Two oil train derailments within three days have brought renewed attention to the dangers inherent in transporting highly flammable and explosive materials by rail, often through populated areas. The latest freight railroad accidents involving petroleum shipments occurred in rural Ontario, Canada, on February 14, 2015, and in southern West Virginia on the 16th. While neither inflicted serious injuries or deaths, both incurred major property damage and may have long-lasting negative effects on the local environments.
The Canadian National Railway train that went off the rails near the town of Timmins started a conflagration that continued to rage for days. The accident also completely halted traffic on the main east-west rail line through lower Canadian. The destruction of forest land, the spilling of highly toxic heavy tar sands oil into the soil and the economic impact add up to costs to natural and financial resources that may prompt many to ask if the risks of future oil tanker car derailments are worth taking.

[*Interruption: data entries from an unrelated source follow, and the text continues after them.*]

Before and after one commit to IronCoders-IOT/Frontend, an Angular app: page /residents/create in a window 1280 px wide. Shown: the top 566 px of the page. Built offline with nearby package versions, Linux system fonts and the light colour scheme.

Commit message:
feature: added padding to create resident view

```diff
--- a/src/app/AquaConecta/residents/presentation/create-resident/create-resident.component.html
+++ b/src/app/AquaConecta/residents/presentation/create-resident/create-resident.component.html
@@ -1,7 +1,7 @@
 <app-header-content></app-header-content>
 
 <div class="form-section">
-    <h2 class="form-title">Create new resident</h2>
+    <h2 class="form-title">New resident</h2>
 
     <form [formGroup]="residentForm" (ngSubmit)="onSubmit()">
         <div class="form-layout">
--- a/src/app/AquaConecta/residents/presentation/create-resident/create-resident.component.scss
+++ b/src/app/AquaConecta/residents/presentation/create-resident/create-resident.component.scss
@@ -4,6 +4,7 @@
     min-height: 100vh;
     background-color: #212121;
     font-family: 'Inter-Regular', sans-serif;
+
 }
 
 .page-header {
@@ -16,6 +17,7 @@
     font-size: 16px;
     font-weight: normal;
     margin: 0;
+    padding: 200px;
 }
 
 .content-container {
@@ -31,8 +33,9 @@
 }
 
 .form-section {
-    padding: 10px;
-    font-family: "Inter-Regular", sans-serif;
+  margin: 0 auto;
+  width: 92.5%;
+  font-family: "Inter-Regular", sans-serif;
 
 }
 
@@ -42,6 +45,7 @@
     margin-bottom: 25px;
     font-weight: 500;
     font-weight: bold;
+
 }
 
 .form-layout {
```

The CSX oil train derailment happened in the community of Mount Carbon. Residents and workers had to evacuate to escape flames and choking smoke, and the railroad operator set up a temporary shelter. Fortunately, only one person reported experiencing trouble breathing, but the extent of that individual's inhalation injury was not clear.
A statement from CSX, quoted by television station WVNS, reads:

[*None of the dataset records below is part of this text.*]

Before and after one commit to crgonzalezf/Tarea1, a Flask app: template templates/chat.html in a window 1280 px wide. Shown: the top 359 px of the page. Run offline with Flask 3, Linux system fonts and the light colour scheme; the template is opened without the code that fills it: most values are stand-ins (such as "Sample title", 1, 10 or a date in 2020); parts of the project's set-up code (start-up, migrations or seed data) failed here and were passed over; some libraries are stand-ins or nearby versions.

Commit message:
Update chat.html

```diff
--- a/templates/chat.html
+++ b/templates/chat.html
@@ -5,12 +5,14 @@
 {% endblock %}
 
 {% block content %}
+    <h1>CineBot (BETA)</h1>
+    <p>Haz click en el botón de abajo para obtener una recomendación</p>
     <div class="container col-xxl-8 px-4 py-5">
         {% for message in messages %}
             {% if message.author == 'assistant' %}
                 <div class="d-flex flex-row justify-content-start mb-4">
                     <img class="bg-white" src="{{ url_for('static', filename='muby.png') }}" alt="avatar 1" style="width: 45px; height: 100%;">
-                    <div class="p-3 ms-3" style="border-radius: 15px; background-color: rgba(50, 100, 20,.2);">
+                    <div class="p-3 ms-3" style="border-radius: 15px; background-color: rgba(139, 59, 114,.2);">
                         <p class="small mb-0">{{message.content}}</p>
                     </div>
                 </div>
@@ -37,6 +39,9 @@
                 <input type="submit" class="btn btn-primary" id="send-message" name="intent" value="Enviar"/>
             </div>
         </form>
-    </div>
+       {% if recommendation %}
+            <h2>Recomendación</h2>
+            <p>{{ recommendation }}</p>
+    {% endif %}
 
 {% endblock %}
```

[Our] teams are working with first responders on the derailment this afternoon of an oil train near Mount Carbon, WV. At least one rail car appears to have ruptured and caught fire. The derailment has resulted in the precautionary evacuation of nearby communities, and precautionary suspension of operation at the Cedar Grove and Montgomery water treatment plants. CSX is working with the Red Cross and other relief organizations to address residents' needs, taking into account winter storm conditions. These efforts include shelters for residents who have been evacuated. CSX teams also are working with first responders to address the fire, to determine how many rail cars derailed, and to deploy environmental protective and monitoring measures on land, air and in the nearby Kanawha River. The company also is working with public officials and investigative agencies to address their needs.
At least one nearby home got destroyed, and the extent of contamination of the Kanawha River, from which drinking water is drawn, may not be known for some time.
These potential disasters come after the oil train explosion in Lac-Mégantic that killed some 50 people and leveled much of that eastern Quebec town. Closer to home, several CSX oil tank cars fell into the James River in Lynchburg, Virginia (VA), in April 2014, raising concerns about water safety that remains unsettled.
As a personal injury and wrongful death attorney who specializes in helping victims of railroad accidents, I have tracked the safety of shipping oil by rail for many years. Progress on improving tanker car design, routing trains around cities and ensuring the integrity of bridges and rights-of-way has come slowly, and often in the face of resistance from petroleum producers and rail corporations.
More needs to be done more quickly and by more stakeholders. As things now stand, the question is not if another oil train fire and explosion that inflicts dozens of deaths and irreversible environmental damage will occur, but when.